It was the figurative meaning of the phrase which kept the work rich. At one point the two collided where the washing folk hung the newspaper headline posters on a washline at the back. So we have dirty laundry, the unflattering facts or questionable activities the people want to keep secret. I couldn’t help, in this situation, contemplating the one fact which was increasingly apparent to me as the work unfolded, and which no one in the dance world mentions because it is so politically incorrect to do so. This fact is that many of the dancers who enter without any ballet training and who get none seldom dance anywhere near as well as those with a ballet grounding, although there are exceptions who are so physically gifted that they do dance well regardless of not having had a classical training. At one point Mark Hawkins, the choreographer himself, appears on stage and joins the dancers. He too does the ugly dance, only his ugly dance is not ugly. It is grotesque. It is bizarre. It is amusing. But underneath it is still the beautiful movement made by someone trained to move beautifully.
Extravaganzas, circuses, ballet companies, visual art, orchestras, and a wide assortment of other entertainments and cultural pursuits were gently turned into objects of mild derision. I didn’t sense any malice in the work. Overwhelmingly, however, I felt a sense of uneasiness in the event.

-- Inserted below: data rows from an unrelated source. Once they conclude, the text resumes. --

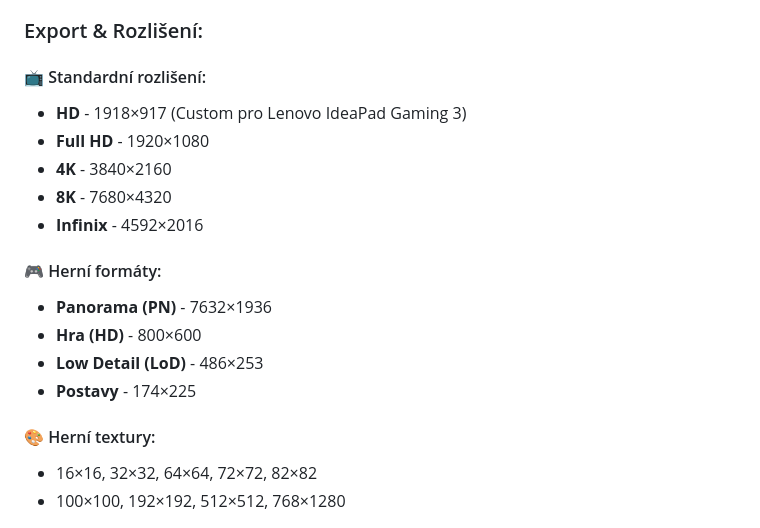
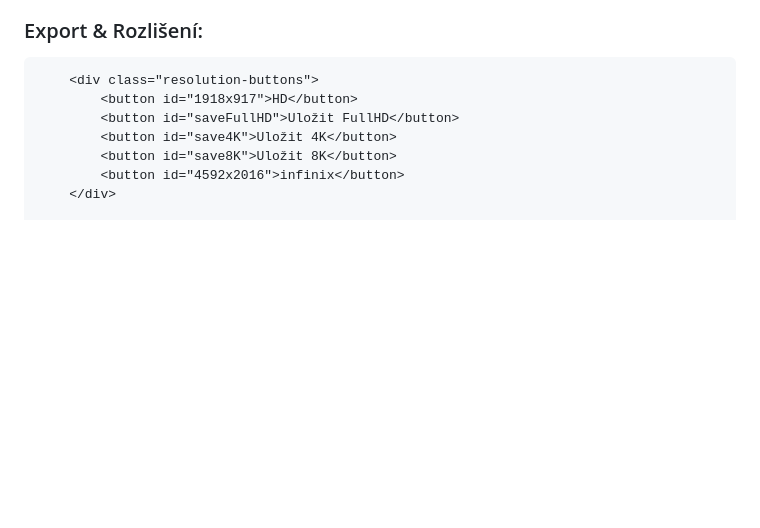
Before and after one commit to jirka22med/Moerni-foto-editor, a Markdown page: README.md, the part around one of its changes. Rendered like a GitHub page; blank space fills up the shorter version.

```diff
--- a/README.md
+++ b/README.md
@@ -51,20 +51,15 @@
 
 ### Export & Rozlišení:
 
-#### 📺 Standardní rozlišení:
-- **HD** - 1918×917 (Custom pro Lenovo IdeaPad Gaming 3)
-- **Full HD** - 1920×1080
-- **4K** - 3840×2160
-- **8K** - 7680×4320
-- **Infinix** - 4592×2016
 
-#### 🎮 Herní formáty:
-- **Panorama (PN)** - 7632×1936
-- **Hra (HD)** - 800×600
-- **Low Detail (LoD)** - 486×253
-- **Postavy** - 174×225
+  <div id="zobrazit-skryt-panel-1-kont">
+    <div class="save-options">
 
-#### 🎨 Herní textury:
-- 16×16, 32×32, 64×64, 72×72, 82×82
-- 100×100, 192×192, 512×512, 768×1280
+        <div class="resolution-buttons">
+            <button id="1918x917">HD</button>
+            <button id="saveFullHD">Uložit FullHD</button>
+            <button id="save4K">Uložit 4K</button>
+            <button id="save8K">Uložit 8K</button>
+            <button id="4592x2016">infinix</button>
+        </div>
 
```
Also changed, not shown: other parts of README.md (+63 -1 lines).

It was perhaps ironic that this fact should have been so sharply jarring in this very work where beautiful dancing is not only not the point of the choreography, but is in itself being parodied.
The energy and vibe of both the dancers and the ‘atmosphere personnel’ – those on the edges in the laundry – was wonderful and there was almost no-one in the packed house who was not up on their feet dancing at the end, a sign of enjoyment more common at rock concerts than contemporary dance productions.

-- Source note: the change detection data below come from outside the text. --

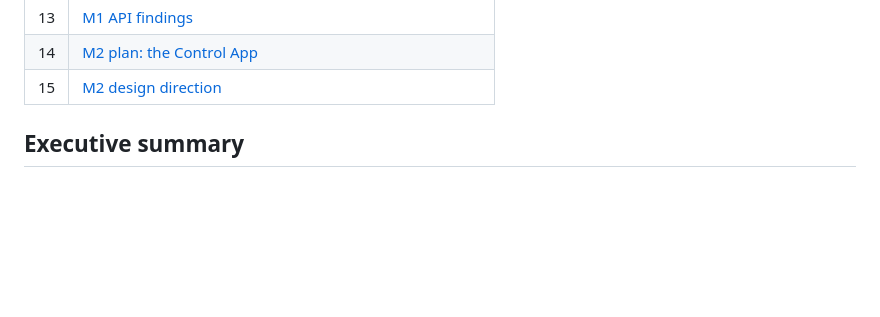
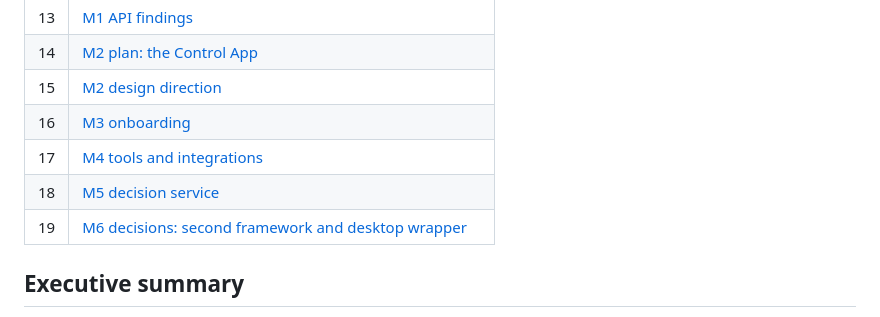
Before and after one commit to SyedMuhammedAbbas/emergen-agent-stack, a Markdown page: docs/architecture/README.md, the part around the change. GitHub-like rendering; blank space fills up the shorter version.

Commit message:
M6: decisions on second framework (not needed yet) and desktop wrapper (no; measured)
Co-Authored-By: Claude Sonnet 5.5 <noreply@anthropic.com>

```diff
--- a/docs/architecture/README.md
+++ b/docs/architecture/README.md
@@ -19,6 +19,10 @@ Status: **proposal for review. Nothing here is implemented, committed, pushed or
 | 13 | [M1 API findings](13-m1-api-findings.md) |
 | 14 | [M2 plan: the Control App](14-m2-plan.md) |
 | 15 | [M2 design direction](15-m2-design.md) |
+| 16 | [M3 onboarding](16-m3-onboarding.md) |
+| 17 | [M4 tools and integrations](17-m4-tools.md) |
+| 18 | [M5 decision service](18-m5-decisions.md) |
+| 19 | [M6 decisions: second framework and desktop wrapper](19-m6-decisions.md) |
 
 ## Executive summary
 
```
Also changed, not shown: docs/architecture/19-m6-decisions.md (added, +25 -0 lines).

The work itself is clever despite some rough edges in the technical execution (the one that literally glared at me was the slow cutting of the light which cast the shadow so that after the sheet was dropped the spotlight still blinded the audience). The work, as one would expect from a work which “blurs the boundaries of cabaret, burlesque, vaudeville and various dance styles”, is also fun and nearly everyone left the theatre with a smile.
Dirty Laundry choreographed by Mark Hawkins features the Moving Into Dance Mophotong Dance Company. The performance I attended took place at The Market Theatre on 25 February at 15:00. I look forward to seeing it again later in the year when it has been reworked and polished for a run by MIDM.

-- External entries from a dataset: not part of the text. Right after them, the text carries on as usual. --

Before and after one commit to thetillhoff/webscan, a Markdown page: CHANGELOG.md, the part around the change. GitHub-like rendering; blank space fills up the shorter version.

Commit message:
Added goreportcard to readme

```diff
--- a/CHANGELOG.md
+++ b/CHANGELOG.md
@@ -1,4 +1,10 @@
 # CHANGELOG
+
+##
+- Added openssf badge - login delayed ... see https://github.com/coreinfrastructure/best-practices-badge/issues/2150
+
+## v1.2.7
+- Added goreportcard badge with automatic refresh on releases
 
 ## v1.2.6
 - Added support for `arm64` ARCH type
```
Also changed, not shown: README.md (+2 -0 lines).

Lighting was by Nicholas Michaletos with dancers from Moving Into Dance Mophatong being Sonia Thandazile Radebe, Muzi Macaleni Shili, Thandiwe Winnie Tshabalala, Fana Albert Tshabalala, Julia Zenzie Burnham, Teboho Gilbert Letele. Sound was by Nik Sakellarides of Pink Room Productions, Script by Robert Whitehead, Laundry Etiquette V/O (what’s a V/O?) by Mark Banks, Set and Costume Design by Mark Hawkins, AV Projections by Thabo Sebatlelo, Atmosphere Personnel, Verreli Triegaart, Bridget van Oerle, Tony Bentel, Mark Hawkins, Sunnyboy Motau and Sipho Mqotsha, with Aerial Instruction by Mari-Louise Basson and Aerial Assistance by John Tsunke and Angela Maree of Mzansi Productions.
The Dance Umbrella, presented by the Dance Forum, is Dancing All Over Johannesburg from 17 February to 4 March.